[WHAT TO PRODUCE]:
Only the pictures should be dropped; every line of the data must come back exactly as written.

[RECORD EXCERPTS]:
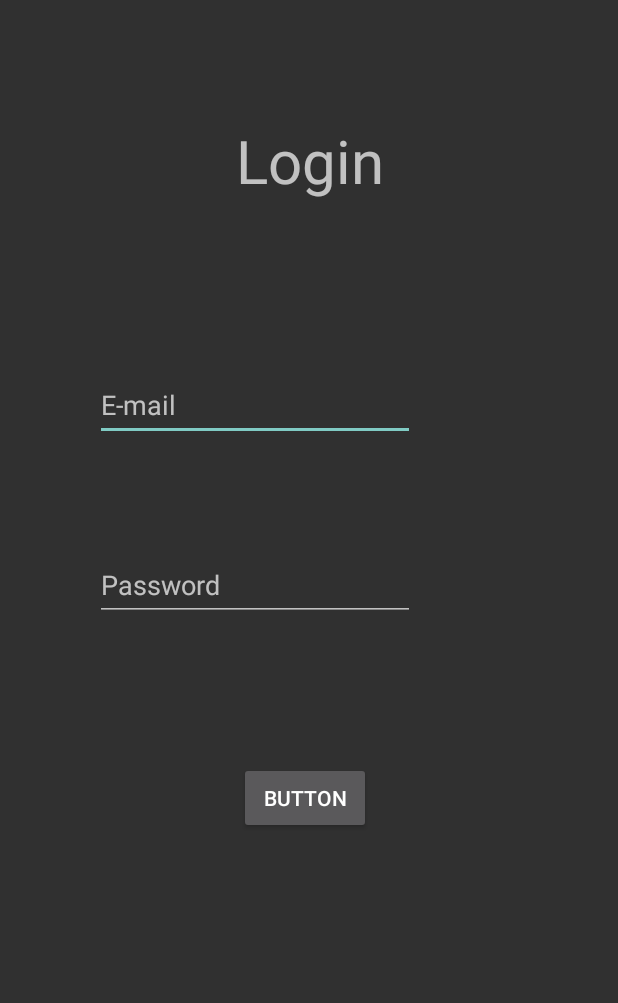
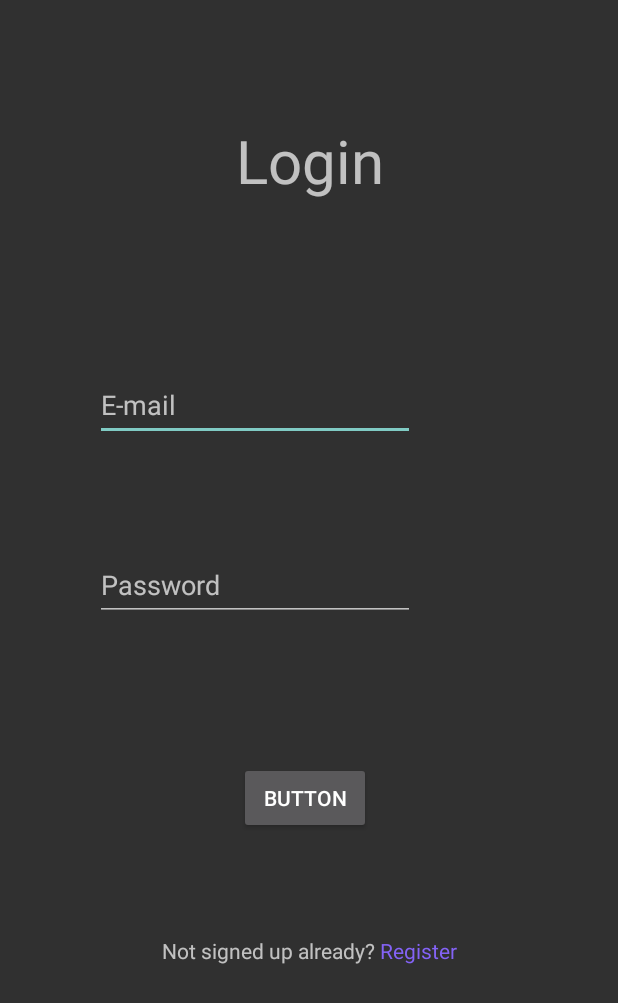
Before and after one commit to OfekiAlm/SoloBeast, an Android app: the layout activity_login.xml on its own in the app's theme, with its tools: preview values and no code run, on a phone screen of 412 x 824 dp. Shown: the top 1003 px of the screen. Run offline under Robolectric (Android 15) with nearby library versions, the phone set to English and light mode, and no system bars.

Commit message:
quick add-ons

```diff
--- a/app/src/main/AndroidManifest.xml
+++ b/app/src/main/AndroidManifest.xml
@@ -33,6 +33,10 @@
                 <category android:name="android.intent.category.LAUNCHER" />
             </intent-filter>
         </activity>
+        <activity android:name=".LoginAct"
+            android:exported="true"/>
+        <activity android:name=".RegisterAct"
+            android:exported="true"/>
     </application>
 
 </manifest>
--- a/app/src/main/java/com/example/solobeast/SplashAct.java
+++ b/app/src/main/java/com/example/solobeast/SplashAct.java
@@ -19,7 +19,7 @@ public class SplashAct extends AppCompatActivity {
                         sleep(150);
                         delay = delay + 100;
                     }
-                    startActivity(new Intent(SplashAct.this, MainActivity.class));
+                    startActivity(new Intent(SplashAct.this, LoginAct.class));
 
                 } catch (InterruptedException e) {
                     e.printStackTrace();
--- a/app/src/main/res/layout/activity_login.xml
+++ b/app/src/main/res/layout/activity_login.xml
@@ -1,13 +1,11 @@
 <?xml version="1.0" encoding="utf-8"?>
-<androidx.constraintlayout.widget.ConstraintLayout
-    xmlns:android="http://schemas.android.com/apk/res/android"
+<androidx.constraintlayout.widget.ConstraintLayout xmlns:android="http://schemas.android.com/apk/res/android"
     xmlns:app="http://schemas.android.com/apk/res-auto"
     xmlns:tools="http://schemas.android.com/tools"
+    android:id="@+id/go_to_register"
     android:layout_width="match_parent"
     android:layout_height="match_parent"
     tools:context=".LoginAct">
-
-
 
 
     <TextView
@@ -31,9 +29,9 @@
         android:layout_marginTop="112dp"
         android:layout_marginEnd="111dp"
         android:ems="10"
+        android:hint="E-mail"
         android:inputType="textEmailAddress"
         android:minHeight="48dp"
-        android:hint="E-mail"
         app:layout_constraintEnd_toEndOf="parent"
         app:layout_constraintStart_toStartOf="parent"
         app:layout_constraintTop_toBottomOf="@+id/textView"
@@ -47,9 +45,9 @@
         android:layout_marginTop="72dp"
         android:layout_marginEnd="111dp"
         android:ems="10"
+        android:hint="Password"
         android:inputType="textPassword"
         android:minHeight="48dp"
-        android:hint="Password"
         app:layout_constraintEnd_toEndOf="parent"
         app:layout_constraintStart_toStartOf="parent"
         app:layout_constraintTop_toBottomOf="@+id/editTextTextEmailAddress" />
@@ -69,4 +67,18 @@
         app:layout_constraintStart_toStartOf="parent"
         app:layout_constraintTop_toBottomOf="@+id/editTextTextPassword" />
 
+    <TextView
+        android:id="@+id/move_screen"
+        android:layout_width="wrap_content"
+        android:layout_height="wrap_content"
+        android:layout_marginStart="68dp"
+        android:layout_marginTop="68dp"
+        android:layout_marginEnd="68dp"
+        android:minHeight="48dp"
+        android:text="@string/go_to_sign_up"
+
+        app:layout_constraintEnd_toEndOf="parent"
+        app:layout_constraintStart_toStartOf="parent"
+        app:layout_constraintTop_toBottomOf="@+id/button" />
+
 </androidx.constraintlayout.widget.ConstraintLayout>
--- a/app/src/main/res/values/strings.xml
+++ b/app/src/main/res/values/strings.xml
@@ -1,3 +1,4 @@
 <resources>
     <string name="app_name">SoloBeast</string>
+    <string name="go_to_sign_up">Not signed up already? <font color='#8463f6'>Register</font></string>
 </resources>
```
Also changed, not shown: app/src/main/java/com/example/solobeast/LoginAct.java (+10 -0 lines), settings.gradle (line endings or trailing spaces).
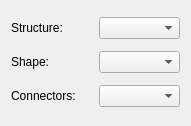
Old version of the form plugins/treeshape/TreeShapeConfigWidget.ui in the repository KDE/krita.
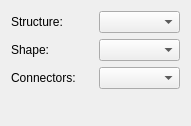
New version of the form.

Commit message: Clean up tool options widgets

```diff
--- a/plugins/treeshape/TreeShapeConfigWidget.ui
+++ b/plugins/treeshape/TreeShapeConfigWidget.ui
@@ -44,6 +44,19 @@
    <item row="2" column="1">
     <widget class="QComboBox" name="connectionType"/>
    </item>
+   <item row="3" column="0">
+    <spacer name="verticalSpacer">
+     <property name="orientation">
+      <enum>Qt::Vertical</enum>
+     </property>
+     <property name="sizeHint" stdset="0">
+      <size>
+       <width>20</width>
+       <height>0</height>
+      </size>
+     </property>
+    </spacer>
+   </item>
   </layout>
  </widget>
  <resources/>
```
The commit also changes 6 other files.
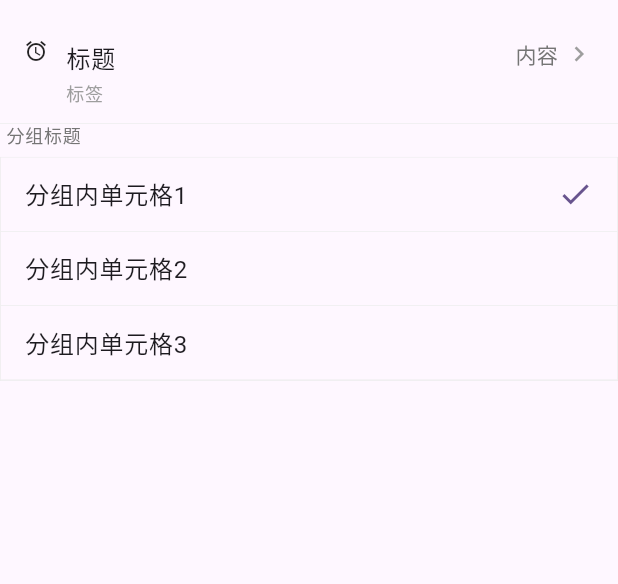
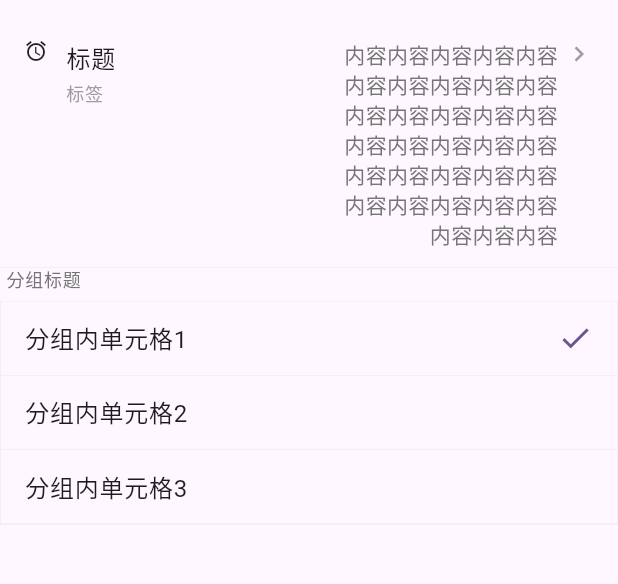
Before and after one commit to nvmms/vant, a Flutter app: the VanCellExample screen opened directly, on a phone screen of 412 x 824 dp, the part 63-647 px from its top. Run offline on Flutter 3.47's test engine with Material 3 defaults, Android fonts, the phone set to English and light mode, and no system bars; our stand-ins replace decimal, dio, like_button, preload_page_view, video_player, visibility_detector.

Commit message:
update:修改Cell value自动换行

```diff
--- a/example/lib/van_cell_example.dart
+++ b/example/lib/van_cell_example.dart
@@ -14,7 +14,8 @@ class VanCellExample extends StatelessWidget {
         children: [
           VanCell(
             title: "标题",
-            value: "内容",
+            value:
+                "内容内容内容内容内容内容内容内容内容内容内容内容内容内容内容内容内容内容内容内容内容内容内容内容内容内容内容内容内容内容内容内容内容",
             label: "标签",
             size: 16,
             icon: Icons.access_alarm,
--- a/lib/src/cell/cell.dart
+++ b/lib/src/cell/cell.dart
@@ -160,18 +160,22 @@ class VanCell extends StatelessWidget {
                   child: extraWidget!,
                 ),
               if (valueWidget != null)
-                Padding(
+                Expanded(
+                  child: Padding(
                     padding: const EdgeInsets.only(left: 12.0),
                     child: valueWidget!,
+                  ),
                 )
               else if (value != null)
-                Padding(
+                Expanded(
+                  child: Padding(
                     padding: const EdgeInsets.only(left: 12.0),
                     child: Text(
                       value!,
-                    style:
-                        textTheme.bodyMedium?.copyWith(color: Colors.grey[600]),
+                      style: textTheme.bodyMedium
+                          ?.copyWith(color: Colors.grey[600]),
                       textAlign: TextAlign.right,
+                    ),
                   ),
                 ),
               if (selectable == true)
```
Lines whose indentation alone changed are shown as unchanged.
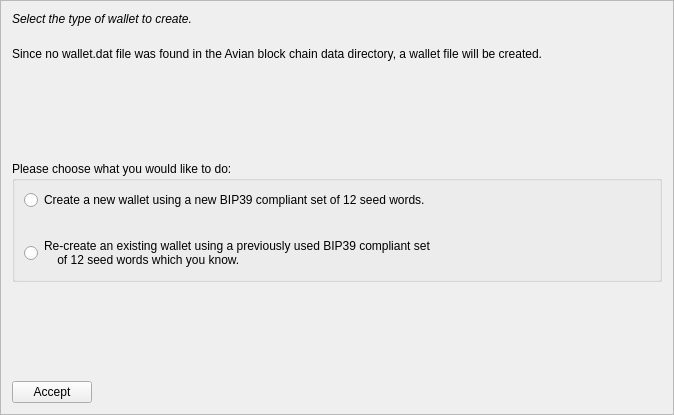
This is src/qt/forms/mnemonicdialog1.ui in AvianNetwork/Avian as Qt 5 draws it before an edit. The edited form follows.
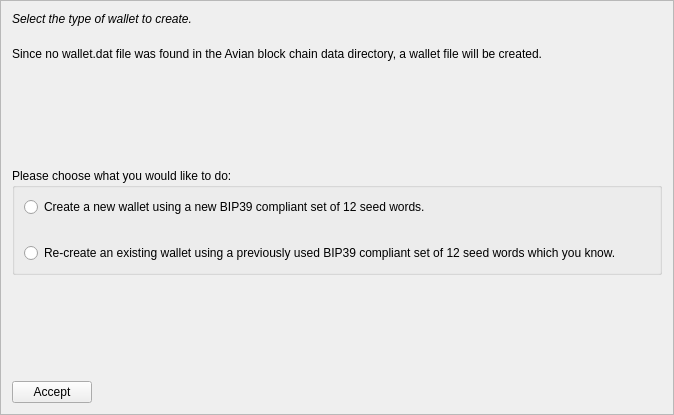
This is the edited form.

Commit message: Fix grammar in mnemonic dialog

```diff
--- a/src/qt/forms/mnemonicdialog1.ui
+++ b/src/qt/forms/mnemonicdialog1.ui
@@ -101,8 +101,7 @@
       <item>
        <widget class="QRadioButton" name="walletOldRadio">
         <property name="text">
-         <string>Re-create an existing wallet using a previously used BIP39 compliant set 
-    of 12 seed words which you know.</string>
+         <string>Re-create an existing wallet using a previously used BIP39 compliant set of 12 seed words which you know.</string>
         </property>
        </widget>
       </item>
```
The commit also changes 2 other files.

[YOUR SOLUTION]:
Before and after one commit to OfekiAlm/SoloBeast, an Android app: the layout activity_login.xml on its own in the app's theme, with its tools: preview values and no code run, on a phone screen of 412 x 824 dp. Shown: the top 1003 px of the screen. Run offline under Robolectric (Android 15) with nearby library versions, the phone set to English and light mode, and no system bars.

Commit message:
quick add-ons

```diff
--- a/app/src/main/AndroidManifest.xml
+++ b/app/src/main/AndroidManifest.xml
@@ -33,6 +33,10 @@
                 <category android:name="android.intent.category.LAUNCHER" />
             </intent-filter>
         </activity>
+        <activity android:name=".LoginAct"
+            android:exported="true"/>
+        <activity android:name=".RegisterAct"
+            android:exported="true"/>
     </application>
 
 </manifest>
--- a/app/src/main/java/com/example/solobeast/SplashAct.java
+++ b/app/src/main/java/com/example/solobeast/SplashAct.java
@@ -19,7 +19,7 @@ public class SplashAct extends AppCompatActivity {
                         sleep(150);
                         delay = delay + 100;
                     }
-                    startActivity(new Intent(SplashAct.this, MainActivity.class));
+                    startActivity(new Intent(SplashAct.this, LoginAct.class));
 
                 } catch (InterruptedException e) {
                     e.printStackTrace();
--- a/app/src/main/res/layout/activity_login.xml
+++ b/app/src/main/res/layout/activity_login.xml
@@ -1,13 +1,11 @@
 <?xml version="1.0" encoding="utf-8"?>
-<androidx.constraintlayout.widget.ConstraintLayout
-    xmlns:android="http://schemas.android.com/apk/res/android"
+<androidx.constraintlayout.widget.ConstraintLayout xmlns:android="http://schemas.android.com/apk/res/android"
     xmlns:app="http://schemas.android.com/apk/res-auto"
     xmlns:tools="http://schemas.android.com/tools"
+    android:id="@+id/go_to_register"
     android:layout_width="match_parent"
     android:layout_height="match_parent"
     tools:context=".LoginAct">
-
-
 
 
     <TextView
@@ -31,9 +29,9 @@
         android:layout_marginTop="112dp"
         android:layout_marginEnd="111dp"
         android:ems="10"
+        android:hint="E-mail"
         android:inputType="textEmailAddress"
         android:minHeight="48dp"
-        android:hint="E-mail"
         app:layout_constraintEnd_toEndOf="parent"
         app:layout_constraintStart_toStartOf="parent"
         app:layout_constraintTop_toBottomOf="@+id/textView"
@@ -47,9 +45,9 @@
         android:layout_marginTop="72dp"
         android:layout_marginEnd="111dp"
         android:ems="10"
+        android:hint="Password"
         android:inputType="textPassword"
         android:minHeight="48dp"
-        android:hint="Password"
         app:layout_constraintEnd_toEndOf="parent"
         app:layout_constraintStart_toStartOf="parent"
         app:layout_constraintTop_toBottomOf="@+id/editTextTextEmailAddress" />
@@ -69,4 +67,18 @@
         app:layout_constraintStart_toStartOf="parent"
         app:layout_constraintTop_toBottomOf="@+id/editTextTextPassword" />
 
+    <TextView
+        android:id="@+id/move_screen"
+        android:layout_width="wrap_content"
+        android:layout_height="wrap_content"
+        android:layout_marginStart="68dp"
+        android:layout_marginTop="68dp"
+        android:layout_marginEnd="68dp"
+        android:minHeight="48dp"
+        android:text="@string/go_to_sign_up"
+
+        app:layout_constraintEnd_toEndOf="parent"
+        app:layout_constraintStart_toStartOf="parent"
+        app:layout_constraintTop_toBottomOf="@+id/button" />
+
 </androidx.constraintlayout.widget.ConstraintLayout>
--- a/app/src/main/res/values/strings.xml
+++ b/app/src/main/res/values/strings.xml
@@ -1,3 +1,4 @@
 <resources>
     <string name="app_name">SoloBeast</string>
+    <string name="go_to_sign_up">Not signed up already? <font color='#8463f6'>Register</font></string>
 </resources>
```
Also changed, not shown: app/src/main/java/com/example/solobeast/LoginAct.java (+10 -0 lines), settings.gradle (line endings or trailing spaces).
Old version of the form plugins/treeshape/TreeShapeConfigWidget.ui in the repository KDE/krita.
New version of the form.

Commit message: Clean up tool options widgets

```diff
--- a/plugins/treeshape/TreeShapeConfigWidget.ui
+++ b/plugins/treeshape/TreeShapeConfigWidget.ui
@@ -44,6 +44,19 @@
    <item row="2" column="1">
     <widget class="QComboBox" name="connectionType"/>
    </item>
+   <item row="3" column="0">
+    <spacer name="verticalSpacer">
+     <property name="orientation">
+      <enum>Qt::Vertical</enum>
+     </property>
+     <property name="sizeHint" stdset="0">
+      <size>
+       <width>20</width>
+       <height>0</height>
+      </size>
+     </property>
+    </spacer>
+   </item>
   </layout>
  </widget>
  <resources/>
```
The commit also changes 6 other files.
Before and after one commit to nvmms/vant, a Flutter app: the VanCellExample screen opened directly, on a phone screen of 412 x 824 dp, the part 63-647 px from its top. Run offline on Flutter 3.47's test engine with Material 3 defaults, Android fonts, the phone set to English and light mode, and no system bars; our stand-ins replace decimal, dio, like_button, preload_page_view, video_player, visibility_detector.

Commit message:
update:修改Cell value自动换行

```diff
--- a/example/lib/van_cell_example.dart
+++ b/example/lib/van_cell_example.dart
@@ -14,7 +14,8 @@ class VanCellExample extends StatelessWidget {
         children: [
           VanCell(
             title: "标题",
-            value: "内容",
+            value:
+                "内容内容内容内容内容内容内容内容内容内容内容内容内容内容内容内容内容内容内容内容内容内容内容内容内容内容内容内容内容内容内容内容内容",
             label: "标签",
             size: 16,
             icon: Icons.access_alarm,
--- a/lib/src/cell/cell.dart
+++ b/lib/src/cell/cell.dart
@@ -160,18 +160,22 @@ class VanCell extends StatelessWidget {
                   child: extraWidget!,
                 ),
               if (valueWidget != null)
-                Padding(
+                Expanded(
+                  child: Padding(
                     padding: const EdgeInsets.only(left: 12.0),
                     child: valueWidget!,
+                  ),
                 )
               else if (value != null)
-                Padding(
+                Expanded(
+                  child: Padding(
                     padding: const EdgeInsets.only(left: 12.0),
                     child: Text(
                       value!,
-                    style:
-                        textTheme.bodyMedium?.copyWith(color: Colors.grey[600]),
+                      style: textTheme.bodyMedium
+                          ?.copyWith(color: Colors.grey[600]),
                       textAlign: TextAlign.right,
+                    ),
                   ),
                 ),
               if (selectable == true)
```
Lines whose indentation alone changed are shown as unchanged.
This is src/qt/forms/mnemonicdialog1.ui in AvianNetwork/Avian as Qt 5 draws it before an edit. The edited form follows.
This is the edited form.

Commit message: Fix grammar in mnemonic dialog

```diff
--- a/src/qt/forms/mnemonicdialog1.ui
+++ b/src/qt/forms/mnemonicdialog1.ui
@@ -101,8 +101,7 @@
       <item>
        <widget class="QRadioButton" name="walletOldRadio">
         <property name="text">
-         <string>Re-create an existing wallet using a previously used BIP39 compliant set 
-    of 12 seed words which you know.</string>
+         <string>Re-create an existing wallet using a previously used BIP39 compliant set of 12 seed words which you know.</string>
         </property>
        </widget>
       </item>
```
The commit also changes 2 other files.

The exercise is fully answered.